A minimally invasive procedure at Tawam Hospital helped remove the obstruction or atresia in her small intestine, to the relief of her parents.
“I have raised six other children, and have never encountered this condition before. It is very distressing to see a newborn baby crying even after a feeding, and to have her throwing up again and again. I am so grateful that it has finally been resolved, and am happy to see my daughter finally growing well,” Mohammad Al Muhairi, Nasra’s father, 60, told Gulf News.
The Emirati security professional said his baby daughter had been born without any difficulty. But she had soon started vomiting after feeds, to the concern of her parents.
“Her yellow-and-green vomit worried us a lot, and we had even tried introducing formula to help her out. But it did not help, so we rushed her to the doctor about a week later,” Al Muhairi said.
A series of tests and x-rays then revealed an obstruction in the first part of her small intestine, known as the duodenum.
“Nasra was born with Type 1 atresia, a congenital condition that is known to affect one in every 5,000 newborns. As a result of the narrowing, very little of the milk was being absorbed, and she was suffering from persistent vomiting,” said Dr Moustafa Hamchou, consultant paediatric surgeon at Tawam.
When her parents first brought her to the Emergency unit, she had to be resuscitated because she was dehydrated and starving.

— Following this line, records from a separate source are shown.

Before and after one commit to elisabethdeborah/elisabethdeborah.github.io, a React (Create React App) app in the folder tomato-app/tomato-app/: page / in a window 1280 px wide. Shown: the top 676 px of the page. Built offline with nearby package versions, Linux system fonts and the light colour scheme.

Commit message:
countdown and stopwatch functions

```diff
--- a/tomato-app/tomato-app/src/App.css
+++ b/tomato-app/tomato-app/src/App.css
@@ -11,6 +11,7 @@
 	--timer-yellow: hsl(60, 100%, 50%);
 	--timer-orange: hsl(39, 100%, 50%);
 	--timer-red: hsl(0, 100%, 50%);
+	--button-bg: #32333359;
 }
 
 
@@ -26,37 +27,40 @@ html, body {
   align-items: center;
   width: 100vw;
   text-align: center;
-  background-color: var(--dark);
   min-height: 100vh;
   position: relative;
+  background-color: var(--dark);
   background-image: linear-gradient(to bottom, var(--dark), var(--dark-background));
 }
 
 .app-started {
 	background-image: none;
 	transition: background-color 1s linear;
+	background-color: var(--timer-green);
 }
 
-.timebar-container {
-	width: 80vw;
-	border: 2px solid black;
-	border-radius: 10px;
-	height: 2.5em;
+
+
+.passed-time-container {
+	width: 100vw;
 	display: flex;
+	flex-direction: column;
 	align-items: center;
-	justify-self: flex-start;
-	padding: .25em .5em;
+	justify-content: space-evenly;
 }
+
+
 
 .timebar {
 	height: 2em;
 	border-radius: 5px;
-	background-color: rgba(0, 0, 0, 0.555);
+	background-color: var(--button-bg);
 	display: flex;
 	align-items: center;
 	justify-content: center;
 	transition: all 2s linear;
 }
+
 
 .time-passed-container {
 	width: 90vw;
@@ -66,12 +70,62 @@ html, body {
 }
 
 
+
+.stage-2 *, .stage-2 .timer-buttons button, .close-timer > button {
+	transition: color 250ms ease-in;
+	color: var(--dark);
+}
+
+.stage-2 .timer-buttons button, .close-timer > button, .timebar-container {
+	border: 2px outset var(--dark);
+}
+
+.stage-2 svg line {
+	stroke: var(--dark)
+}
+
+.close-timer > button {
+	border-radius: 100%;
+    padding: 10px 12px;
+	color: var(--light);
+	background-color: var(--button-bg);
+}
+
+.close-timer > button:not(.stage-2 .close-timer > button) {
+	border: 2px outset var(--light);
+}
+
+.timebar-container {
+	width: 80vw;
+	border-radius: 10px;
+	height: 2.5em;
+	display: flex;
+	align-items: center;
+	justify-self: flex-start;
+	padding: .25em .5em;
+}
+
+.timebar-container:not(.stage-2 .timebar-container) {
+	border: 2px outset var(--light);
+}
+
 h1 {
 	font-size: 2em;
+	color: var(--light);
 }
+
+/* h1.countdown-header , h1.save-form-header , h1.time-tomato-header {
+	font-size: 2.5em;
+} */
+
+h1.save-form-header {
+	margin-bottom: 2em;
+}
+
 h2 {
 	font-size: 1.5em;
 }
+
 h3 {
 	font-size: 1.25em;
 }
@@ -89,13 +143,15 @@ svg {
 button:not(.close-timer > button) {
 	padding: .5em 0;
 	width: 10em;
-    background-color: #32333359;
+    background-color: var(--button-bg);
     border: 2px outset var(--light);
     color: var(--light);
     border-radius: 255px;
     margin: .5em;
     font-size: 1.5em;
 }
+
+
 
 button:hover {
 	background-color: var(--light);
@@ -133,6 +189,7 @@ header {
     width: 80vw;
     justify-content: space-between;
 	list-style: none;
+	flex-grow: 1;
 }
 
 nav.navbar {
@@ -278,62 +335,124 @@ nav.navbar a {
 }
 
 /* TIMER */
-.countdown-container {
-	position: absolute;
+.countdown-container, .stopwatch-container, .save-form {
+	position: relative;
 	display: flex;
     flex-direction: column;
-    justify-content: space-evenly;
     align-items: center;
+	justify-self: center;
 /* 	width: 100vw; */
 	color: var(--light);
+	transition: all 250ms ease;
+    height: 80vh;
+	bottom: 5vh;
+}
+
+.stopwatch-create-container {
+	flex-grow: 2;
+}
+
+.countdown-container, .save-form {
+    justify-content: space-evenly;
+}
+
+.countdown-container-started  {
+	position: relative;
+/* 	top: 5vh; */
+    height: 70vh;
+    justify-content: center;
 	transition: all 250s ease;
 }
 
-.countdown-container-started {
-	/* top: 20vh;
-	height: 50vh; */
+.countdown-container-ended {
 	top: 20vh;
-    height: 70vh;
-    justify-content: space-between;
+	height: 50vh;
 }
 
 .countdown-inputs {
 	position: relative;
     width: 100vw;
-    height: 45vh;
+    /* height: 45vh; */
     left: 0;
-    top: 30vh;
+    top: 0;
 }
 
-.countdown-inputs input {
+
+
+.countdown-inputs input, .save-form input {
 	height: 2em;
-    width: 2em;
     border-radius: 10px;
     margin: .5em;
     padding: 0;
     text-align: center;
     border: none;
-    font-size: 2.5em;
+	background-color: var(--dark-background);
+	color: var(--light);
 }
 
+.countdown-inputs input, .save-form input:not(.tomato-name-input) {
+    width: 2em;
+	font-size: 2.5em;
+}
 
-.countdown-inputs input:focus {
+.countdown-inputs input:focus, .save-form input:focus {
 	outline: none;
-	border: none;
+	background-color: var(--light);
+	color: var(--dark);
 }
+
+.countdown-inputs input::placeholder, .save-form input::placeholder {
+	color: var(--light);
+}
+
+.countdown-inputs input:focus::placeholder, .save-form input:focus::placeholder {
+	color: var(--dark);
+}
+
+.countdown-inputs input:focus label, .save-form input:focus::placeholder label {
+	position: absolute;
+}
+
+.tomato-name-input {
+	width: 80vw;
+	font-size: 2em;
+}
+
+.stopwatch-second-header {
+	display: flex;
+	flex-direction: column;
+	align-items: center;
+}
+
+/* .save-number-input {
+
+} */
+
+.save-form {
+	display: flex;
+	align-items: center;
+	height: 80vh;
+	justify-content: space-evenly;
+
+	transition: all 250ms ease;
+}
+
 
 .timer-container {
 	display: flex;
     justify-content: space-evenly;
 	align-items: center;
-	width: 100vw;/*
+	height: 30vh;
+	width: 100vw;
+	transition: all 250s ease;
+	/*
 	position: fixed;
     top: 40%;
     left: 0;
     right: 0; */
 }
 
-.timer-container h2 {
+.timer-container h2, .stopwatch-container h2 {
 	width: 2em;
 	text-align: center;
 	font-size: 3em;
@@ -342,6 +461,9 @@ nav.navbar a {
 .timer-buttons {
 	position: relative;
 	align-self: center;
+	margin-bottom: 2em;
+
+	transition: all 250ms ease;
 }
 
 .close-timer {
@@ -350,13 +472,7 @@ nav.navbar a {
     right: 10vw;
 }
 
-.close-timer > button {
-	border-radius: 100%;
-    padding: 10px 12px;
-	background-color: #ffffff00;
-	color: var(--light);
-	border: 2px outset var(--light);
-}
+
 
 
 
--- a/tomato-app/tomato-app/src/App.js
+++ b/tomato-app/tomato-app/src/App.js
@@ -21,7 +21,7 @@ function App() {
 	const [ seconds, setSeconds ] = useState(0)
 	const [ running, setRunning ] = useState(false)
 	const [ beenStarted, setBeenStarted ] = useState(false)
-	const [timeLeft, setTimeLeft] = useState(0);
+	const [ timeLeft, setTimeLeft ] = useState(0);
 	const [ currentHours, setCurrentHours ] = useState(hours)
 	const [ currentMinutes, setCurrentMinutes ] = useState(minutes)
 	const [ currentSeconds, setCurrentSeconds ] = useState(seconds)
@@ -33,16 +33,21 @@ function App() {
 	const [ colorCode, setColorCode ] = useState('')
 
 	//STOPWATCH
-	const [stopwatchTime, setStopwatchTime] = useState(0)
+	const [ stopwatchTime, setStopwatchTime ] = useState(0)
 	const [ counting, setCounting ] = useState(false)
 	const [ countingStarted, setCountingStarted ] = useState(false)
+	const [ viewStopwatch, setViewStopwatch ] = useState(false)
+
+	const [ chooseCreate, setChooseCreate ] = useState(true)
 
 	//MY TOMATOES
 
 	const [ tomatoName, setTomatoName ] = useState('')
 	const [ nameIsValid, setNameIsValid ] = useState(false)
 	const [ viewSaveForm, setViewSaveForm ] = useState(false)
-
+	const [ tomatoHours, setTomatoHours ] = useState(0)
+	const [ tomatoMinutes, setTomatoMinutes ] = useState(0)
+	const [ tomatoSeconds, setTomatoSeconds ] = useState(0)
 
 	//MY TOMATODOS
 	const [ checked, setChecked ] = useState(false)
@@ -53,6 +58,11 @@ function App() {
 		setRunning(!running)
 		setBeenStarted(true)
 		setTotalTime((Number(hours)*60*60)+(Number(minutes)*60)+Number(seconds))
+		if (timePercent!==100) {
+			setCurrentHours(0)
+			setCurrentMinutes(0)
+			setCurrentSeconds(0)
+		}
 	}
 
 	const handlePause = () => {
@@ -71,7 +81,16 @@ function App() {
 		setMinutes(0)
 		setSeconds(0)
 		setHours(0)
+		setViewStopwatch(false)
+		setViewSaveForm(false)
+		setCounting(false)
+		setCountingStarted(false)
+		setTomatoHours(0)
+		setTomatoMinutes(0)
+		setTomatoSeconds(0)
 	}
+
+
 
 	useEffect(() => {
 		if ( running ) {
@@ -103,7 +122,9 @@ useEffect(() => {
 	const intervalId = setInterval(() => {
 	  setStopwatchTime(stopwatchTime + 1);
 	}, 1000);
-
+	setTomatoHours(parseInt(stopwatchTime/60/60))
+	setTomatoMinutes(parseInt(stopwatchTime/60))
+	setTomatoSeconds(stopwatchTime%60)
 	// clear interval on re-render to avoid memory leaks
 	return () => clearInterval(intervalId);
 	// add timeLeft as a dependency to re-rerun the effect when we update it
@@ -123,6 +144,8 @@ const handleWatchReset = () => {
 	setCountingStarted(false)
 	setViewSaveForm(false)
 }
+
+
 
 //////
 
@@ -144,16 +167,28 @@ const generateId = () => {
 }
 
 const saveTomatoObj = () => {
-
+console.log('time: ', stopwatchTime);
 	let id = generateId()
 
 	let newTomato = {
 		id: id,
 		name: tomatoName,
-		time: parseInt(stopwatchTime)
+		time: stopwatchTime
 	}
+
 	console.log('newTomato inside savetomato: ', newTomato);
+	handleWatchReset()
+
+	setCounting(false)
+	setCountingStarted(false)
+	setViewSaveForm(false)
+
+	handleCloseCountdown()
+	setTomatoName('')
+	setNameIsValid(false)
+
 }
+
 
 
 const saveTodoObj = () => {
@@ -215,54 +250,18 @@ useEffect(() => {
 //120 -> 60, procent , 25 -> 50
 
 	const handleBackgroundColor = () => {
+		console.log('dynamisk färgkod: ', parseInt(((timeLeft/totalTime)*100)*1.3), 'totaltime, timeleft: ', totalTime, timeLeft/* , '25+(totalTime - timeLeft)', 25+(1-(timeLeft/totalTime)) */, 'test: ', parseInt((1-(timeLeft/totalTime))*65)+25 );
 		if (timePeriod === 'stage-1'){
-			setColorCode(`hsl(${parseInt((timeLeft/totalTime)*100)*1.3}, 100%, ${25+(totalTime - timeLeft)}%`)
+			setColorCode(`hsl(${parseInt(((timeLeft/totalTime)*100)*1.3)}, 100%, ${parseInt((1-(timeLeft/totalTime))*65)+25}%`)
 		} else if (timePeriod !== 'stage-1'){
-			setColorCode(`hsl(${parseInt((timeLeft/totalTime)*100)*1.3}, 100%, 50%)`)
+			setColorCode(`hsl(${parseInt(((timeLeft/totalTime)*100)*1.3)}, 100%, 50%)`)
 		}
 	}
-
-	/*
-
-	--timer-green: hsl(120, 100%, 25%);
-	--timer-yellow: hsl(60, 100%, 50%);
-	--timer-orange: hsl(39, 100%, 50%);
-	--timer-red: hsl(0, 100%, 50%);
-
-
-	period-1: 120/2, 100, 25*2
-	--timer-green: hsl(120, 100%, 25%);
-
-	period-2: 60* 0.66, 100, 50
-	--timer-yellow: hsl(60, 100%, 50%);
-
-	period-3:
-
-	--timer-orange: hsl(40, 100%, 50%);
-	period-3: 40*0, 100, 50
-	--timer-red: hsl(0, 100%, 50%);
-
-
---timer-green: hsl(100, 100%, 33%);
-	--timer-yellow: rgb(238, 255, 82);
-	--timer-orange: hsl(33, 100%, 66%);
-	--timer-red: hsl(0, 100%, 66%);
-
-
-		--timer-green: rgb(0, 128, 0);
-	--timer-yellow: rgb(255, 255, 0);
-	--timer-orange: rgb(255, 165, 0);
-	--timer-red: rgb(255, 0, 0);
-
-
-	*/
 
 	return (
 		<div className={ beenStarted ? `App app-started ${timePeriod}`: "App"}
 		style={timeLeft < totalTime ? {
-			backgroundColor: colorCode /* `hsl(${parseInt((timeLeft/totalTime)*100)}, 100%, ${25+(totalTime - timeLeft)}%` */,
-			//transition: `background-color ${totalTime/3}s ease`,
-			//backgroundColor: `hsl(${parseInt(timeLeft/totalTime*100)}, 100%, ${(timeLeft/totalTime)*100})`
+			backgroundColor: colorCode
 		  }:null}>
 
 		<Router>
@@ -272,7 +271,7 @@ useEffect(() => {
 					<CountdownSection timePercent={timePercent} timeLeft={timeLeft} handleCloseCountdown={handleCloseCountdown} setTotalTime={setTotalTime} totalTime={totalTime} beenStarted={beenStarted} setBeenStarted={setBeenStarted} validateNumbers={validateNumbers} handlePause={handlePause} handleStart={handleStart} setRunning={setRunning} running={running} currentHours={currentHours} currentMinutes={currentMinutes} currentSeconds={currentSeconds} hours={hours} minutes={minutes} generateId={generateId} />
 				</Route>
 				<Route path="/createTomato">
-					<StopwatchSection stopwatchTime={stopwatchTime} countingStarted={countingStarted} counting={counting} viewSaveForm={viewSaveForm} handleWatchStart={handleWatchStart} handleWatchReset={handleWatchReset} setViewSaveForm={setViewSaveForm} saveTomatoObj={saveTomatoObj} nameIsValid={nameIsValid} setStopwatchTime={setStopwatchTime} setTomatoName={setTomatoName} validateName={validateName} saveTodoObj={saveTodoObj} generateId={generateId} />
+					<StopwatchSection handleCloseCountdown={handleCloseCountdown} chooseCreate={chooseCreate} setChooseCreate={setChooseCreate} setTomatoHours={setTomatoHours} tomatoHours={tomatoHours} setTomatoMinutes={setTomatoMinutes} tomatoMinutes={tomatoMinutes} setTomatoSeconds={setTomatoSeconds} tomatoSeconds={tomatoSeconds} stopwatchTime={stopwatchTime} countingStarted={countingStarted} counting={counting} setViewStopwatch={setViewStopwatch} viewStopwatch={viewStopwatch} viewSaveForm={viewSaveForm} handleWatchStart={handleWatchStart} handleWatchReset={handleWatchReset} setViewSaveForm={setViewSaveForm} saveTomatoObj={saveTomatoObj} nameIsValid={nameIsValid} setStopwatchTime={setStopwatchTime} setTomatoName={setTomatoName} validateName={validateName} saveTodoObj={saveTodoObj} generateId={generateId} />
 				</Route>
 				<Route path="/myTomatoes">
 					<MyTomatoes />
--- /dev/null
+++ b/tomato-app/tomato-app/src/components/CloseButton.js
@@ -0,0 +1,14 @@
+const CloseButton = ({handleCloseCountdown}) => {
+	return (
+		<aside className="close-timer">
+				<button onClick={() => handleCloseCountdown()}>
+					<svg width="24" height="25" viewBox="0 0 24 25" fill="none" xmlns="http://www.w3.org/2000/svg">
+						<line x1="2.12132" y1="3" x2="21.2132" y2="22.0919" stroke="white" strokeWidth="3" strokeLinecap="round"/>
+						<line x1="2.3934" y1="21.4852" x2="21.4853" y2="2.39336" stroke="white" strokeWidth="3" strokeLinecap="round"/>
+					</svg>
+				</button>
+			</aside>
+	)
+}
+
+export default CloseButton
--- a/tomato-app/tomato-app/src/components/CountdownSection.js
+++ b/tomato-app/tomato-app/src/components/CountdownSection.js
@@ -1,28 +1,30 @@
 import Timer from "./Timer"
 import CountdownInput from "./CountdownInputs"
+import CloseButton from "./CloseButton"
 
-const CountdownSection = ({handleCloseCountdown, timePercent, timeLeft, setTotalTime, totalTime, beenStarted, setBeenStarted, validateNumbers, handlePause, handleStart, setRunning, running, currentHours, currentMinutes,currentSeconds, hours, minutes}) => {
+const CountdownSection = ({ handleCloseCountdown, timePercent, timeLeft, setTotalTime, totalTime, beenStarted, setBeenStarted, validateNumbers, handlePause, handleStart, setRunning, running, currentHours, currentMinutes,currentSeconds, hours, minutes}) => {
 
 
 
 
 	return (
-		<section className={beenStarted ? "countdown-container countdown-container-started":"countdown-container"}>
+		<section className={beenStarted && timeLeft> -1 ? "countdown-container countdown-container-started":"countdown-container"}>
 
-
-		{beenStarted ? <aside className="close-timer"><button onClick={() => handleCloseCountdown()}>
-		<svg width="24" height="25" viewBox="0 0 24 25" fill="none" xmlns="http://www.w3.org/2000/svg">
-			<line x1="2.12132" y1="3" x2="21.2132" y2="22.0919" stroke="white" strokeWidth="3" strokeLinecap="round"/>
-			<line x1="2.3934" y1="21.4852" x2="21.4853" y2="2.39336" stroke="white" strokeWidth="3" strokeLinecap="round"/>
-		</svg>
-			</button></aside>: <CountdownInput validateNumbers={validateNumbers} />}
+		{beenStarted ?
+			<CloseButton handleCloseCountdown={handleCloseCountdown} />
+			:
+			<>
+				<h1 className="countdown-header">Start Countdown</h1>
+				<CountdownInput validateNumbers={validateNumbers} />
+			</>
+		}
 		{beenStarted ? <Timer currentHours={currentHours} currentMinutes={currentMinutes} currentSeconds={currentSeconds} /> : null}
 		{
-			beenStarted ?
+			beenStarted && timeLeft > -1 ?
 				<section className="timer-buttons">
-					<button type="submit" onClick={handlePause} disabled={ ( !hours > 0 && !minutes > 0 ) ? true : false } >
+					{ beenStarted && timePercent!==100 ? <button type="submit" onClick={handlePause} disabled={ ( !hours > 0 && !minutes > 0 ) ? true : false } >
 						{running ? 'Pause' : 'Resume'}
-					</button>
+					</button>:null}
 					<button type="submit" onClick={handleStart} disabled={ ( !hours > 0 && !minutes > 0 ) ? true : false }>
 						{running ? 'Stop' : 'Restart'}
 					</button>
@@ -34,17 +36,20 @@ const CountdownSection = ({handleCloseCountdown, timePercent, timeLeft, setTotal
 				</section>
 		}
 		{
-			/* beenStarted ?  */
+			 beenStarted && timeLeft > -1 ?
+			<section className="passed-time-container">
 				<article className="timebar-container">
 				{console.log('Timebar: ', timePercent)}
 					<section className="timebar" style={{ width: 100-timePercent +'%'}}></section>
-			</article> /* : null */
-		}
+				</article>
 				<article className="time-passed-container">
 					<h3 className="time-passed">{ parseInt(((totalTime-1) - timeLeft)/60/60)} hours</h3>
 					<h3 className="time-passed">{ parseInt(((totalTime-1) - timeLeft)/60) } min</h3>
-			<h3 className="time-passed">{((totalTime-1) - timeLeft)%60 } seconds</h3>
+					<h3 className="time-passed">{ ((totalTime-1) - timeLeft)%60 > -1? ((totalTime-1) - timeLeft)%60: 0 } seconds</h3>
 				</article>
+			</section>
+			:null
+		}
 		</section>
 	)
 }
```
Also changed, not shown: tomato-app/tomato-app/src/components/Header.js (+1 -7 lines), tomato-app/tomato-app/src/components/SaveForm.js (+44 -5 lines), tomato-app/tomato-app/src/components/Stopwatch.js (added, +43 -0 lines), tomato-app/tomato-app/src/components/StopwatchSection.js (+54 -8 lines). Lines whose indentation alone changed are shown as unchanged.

After she was stabilised, her care team decided upon a laparoscopic approach to resolve her atresia.
“This is typically done using a large transverse incision and the bowel is explored to remove blockages. But this is a major surgery, so we decided to pursue a minimally-invasive approach. We inserted a camera and instruments through three holes, then corrected the narrowing in her intestine. Essentially, it was the same classic surgery that involved a longitudinal cut of the intestine, followed by a transverse stitch, but the pain and recovery time was significantly lower,” Dr Hamchou explained.
Nasra recovered quickly from the procedure and was discharged within two days. Today, she is a healthy four-month-old and loves playing with her four older sisters at home. Al Muhairi said she is also particularly interested in the bright sounds and colours around her.
“My daughter is already babbling and playing and I am so relieved that she is completely all right now. It was very distressing for my wife and me to see our newborn daughter crying all night long, and I am glad that a minimally invasive surgery helped resolve her condition,” the father said.
Dr Hamchou added that such minimally invasive procedures, though not always widely available for newborns, can provide an easier treatment approach even for newborns.